Miyoko’s Creamery Launches Program That Helps Struggling Dairy Farmers Transition to Succesful Plant-Based Crops

3 Mins Read

California-based Miyoko’s Creamery is pushing ahead with plans to domesticate its supply chain. Looking for a farm to transition to plant-based crops, the company has launched its Dairy Farm Transition (DFT) program. The chosen location will receive funding and support to move away from animal agriculture in favour of sustainable crops. It will become an integral part of the Miyoko’s Creamery supply chain.

The DFT program has been designed to uplift U.S. farmers, via the growing plant-based sector. As consumers continue to move away from conventional meat and dairy consumption, the future of animal agriculture is unpredictable. The steady increase in those choosing plant-based foods isn’t. Recent Ipsos analysis counted more than 9.7 million U.S. vegans as of 2019, a 500 percent increase since 2014 and a 300 percent rise from 2004. Miyoko’s Creamery has felt the benefit of such an increase and now, wants to extend that success to a domestic farm.

Dairy Farm Transitions

Independent dairy farmers have been suffering. Competition from industrial dairies, labour shortages and rising production costs have squeezed smaller operations. Many are considering their futures and Miyoko’s Creamery is presenting one with a unique opportunity. The company said: “Our mission is to help one dairy farm make the shift to plant-based production. We want to work alongside the farmer to grow organic specialty crops like herbs, fruit, grains and legumes that we will purchase to contribute to our supply chain and research and development efforts.”

By creating a new domestic supplier, Miyoko’s will be able to stop sourcing ingredients from abroad. Further, the company says demand will increase for U.S.-gown specialty crops and this can help the plant-based sector can thrive. Miyoko’ believes it’s a win for everybody and will create a blueprint for future farms that want to make the leap.

In 2020, plant-based grocery sales rose to $7 billion in the U.S. Six out of 10 households buy plant-based foods and of them, 78 percent are repeat consumers.
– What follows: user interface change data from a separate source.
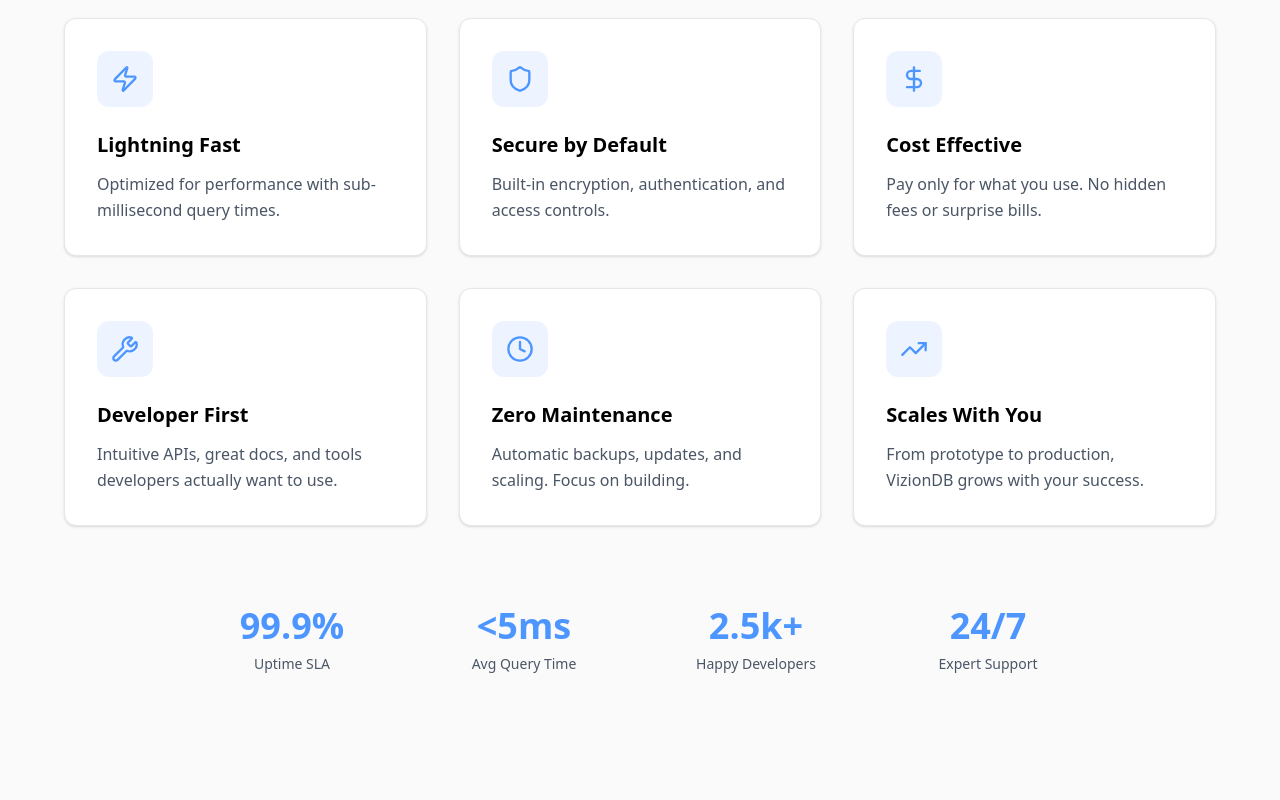
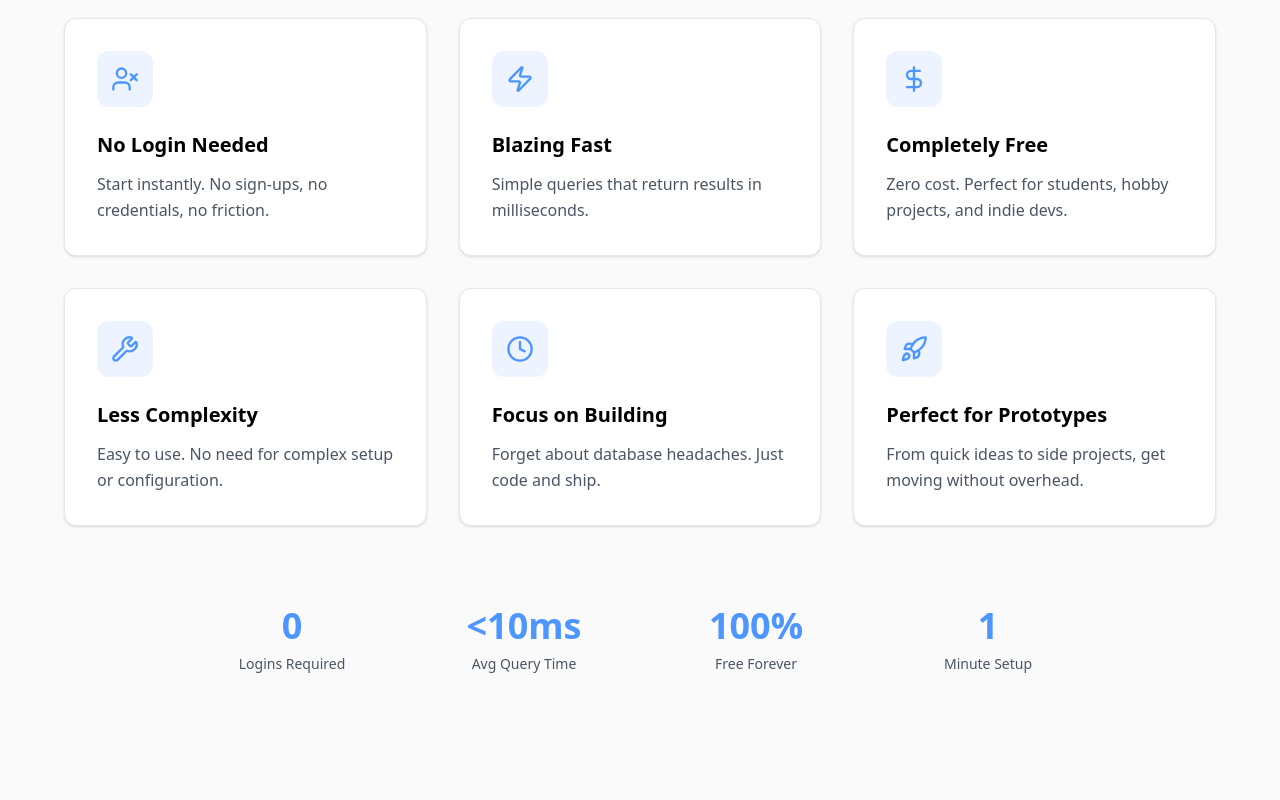
Before and after one commit to Affan-mulla/DataBase-Visualizer, a React (Vite) app: page / in a window 1280 px wide. Shown: the part 1800-2600 px from the top of the page. Built offline with nearby package versions, Linux system fonts and the light colour scheme.

Commit message:
Landing page fixed

```diff
--- a/src/components/sections/Hero.jsx
+++ b/src/components/sections/Hero.jsx
@@ -9,7 +9,7 @@ const Hero = () => {
         {/* Badge */}
         <div className="inline-flex items-center rounded-full border border-[#4D96FF]/30 dark:border-white/20 bg-[#4D96FF]/10 dark:bg-white/10 px-4 py-1.5 text-sm text-[#4D96FF] dark:text-white mb-8 [@keyframes_borderMove:{from:{'}}]">
           <span className="mr-2">🚀</span>
-          New: 50% faster queries in v2.0
+          No Login Required
         </div>
 
         {/* Headline */}
--- a/src/components/sections/WhyVizionDB.jsx
+++ b/src/components/sections/WhyVizionDB.jsx
@@ -1,35 +1,35 @@
-import { Zap, Shield, DollarSign, Wrench, Clock, TrendingUp } from "lucide-react";
+import { Zap, UserX, DollarSign, Wrench, Clock, Rocket } from "lucide-react";
 
 const benefits = [
   {
-    icon: Zap,
-    title: "Lightning Fast",
-    description: "Optimized for performance with sub-millisecond query times.",
+    icon: UserX,
+    title: "No Login Needed",
+    description: "Start instantly. No sign-ups, no credentials, no friction.",
   },
   {
-    icon: Shield,
-    title: "Secure by Default",
-    description: "Built-in encryption, authentication, and access controls.",
+    icon: Zap,
+    title: "Blazing Fast",
+    description: "Simple queries that return results in milliseconds.",
   },
   {
     icon: DollarSign,
-    title: "Cost Effective",
-    description: "Pay only for what you use. No hidden fees or surprise bills.",
+    title: "Completely Free",
+    description: "Zero cost. Perfect for students, hobby projects, and indie devs.",
   },
   {
     icon: Wrench,
-    title: "Developer First",
-    description: "Intuitive APIs, great docs, and tools developers actually want to use.",
+    title: "Less Complexity",
+    description: "Easy to use. No need for complex setup or configuration.",
   },
   {
     icon: Clock,
-    title: "Zero Maintenance",
-    description: "Automatic backups, updates, and scaling. Focus on building.",
+    title: "Focus on Building",
+    description: "Forget about database headaches. Just code and ship.",
   },
   {
-    icon: TrendingUp,
-    title: "Scales With You",
-    description: "From prototype to production, VizionDB grows with your success.",
+    icon: Rocket,
+    title: "Perfect for Prototypes",
+    description: "From quick ideas to side projects, get moving without overhead.",
   },
 ];
 
@@ -44,7 +44,8 @@ const WhyVizionDB = () => {
             <span className="text-[#4D96FF] dark:text-white">VizionDB</span>?
           </h2>
           <p className="text-xl text-gray-600 dark:text-gray-400 max-w-2xl mx-auto">
-            We've eliminated the pain points that slow down development, so you can ship faster and build better.
+            A lightweight, no-login database designed for speed, simplicity, and
+            hassle-free development.
           </p>
         </div>
 
@@ -75,27 +76,27 @@ const WhyVizionDB = () => {
         <div className="mt-20 grid grid-cols-2 md:grid-cols-4 gap-8 max-w-4xl mx-auto">
           <div className="text-center">
             <div className="text-3xl md:text-4xl font-bold text-[#4D96FF] dark:text-white mb-2">
-              99.9%
+              0
             </div>
-            <div className="text-sm text-gray-600 dark:text-gray-400">Uptime SLA</div>
+            <div className="text-sm text-gray-600 dark:text-gray-400">Logins Required</div>
           </div>
           <div className="text-center">
             <div className="text-3xl md:text-4xl font-bold text-[#4D96FF] dark:text-white mb-2">
-              &lt;5ms
+              &lt;10ms
             </div>
             <div className="text-sm text-gray-600 dark:text-gray-400">Avg Query Time</div>
           </div>
           <div className="text-center">
             <div className="text-3xl md:text-4xl font-bold text-[#4D96FF] dark:text-white mb-2">
-              2.5k+
+              100%
             </div>
-            <div className="text-sm text-gray-600 dark:text-gray-400">Happy Developers</div>
+            <div className="text-sm text-gray-600 dark:text-gray-400">Free Forever</div>
           </div>
           <div className="text-center">
             <div className="text-3xl md:text-4xl font-bold text-[#4D96FF] dark:text-white mb-2">
-              24/7
+              1
             </div>
-            <div className="text-sm text-gray-600 dark:text-gray-400">Expert Support</div>
+            <div className="text-sm text-gray-600 dark:text-gray-400">Minute Setup</div>
           </div>
         </div>
       </div>
```
Also changed, not shown: src/components/sections/CTAFooter.jsx (+5 -6 lines).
The demand is there, all that was missing was the infrastructure and funding. That’s what the DFT program aims to provide.

Already in discussions with some small to mid-size farms in California, Wisconsin, and the Northeast, Miyoko’s is keen for more to apply, especially after Danone cut ties with 80 independent dairy farmers. The perfect location for the pilot scheme is critical for producing quantifiable data for future iterations. The project will be conducted in partnership with Farm Sanctuary and once selected, the chosen farm will receive:

  • A grant for new equipment, seeds and initial set-up
  • Guaranteed income while transitioning
  • Education
  • Technical assistance
  • A secured market position

The future of farming

Earlier this year it was reported that global farm subsidies are harming the environment. Add in a significant consumer mindset shift towards a more flexitarian diet and there’s a good case for moving away from traditional models. The DFT program represents new opportunities for farms that are willing to diversify. 

It joins the ranks of another recently launched positive change campaign, Transfarmation. The Mercy For Animals project helps people turn struggling livelihoods into earth-positive ones. Their flagship success story is a former chicken farm ‘transfarmed’ into a hemp-growing facility.

Oatly entertained a similar idea in 2017. It supported a dairy farmer to grow more oats for its milk production. Since then, the farm in question has supported others in Sweden to move towards plant-based crops.


All images courtesy of Pexels.

farming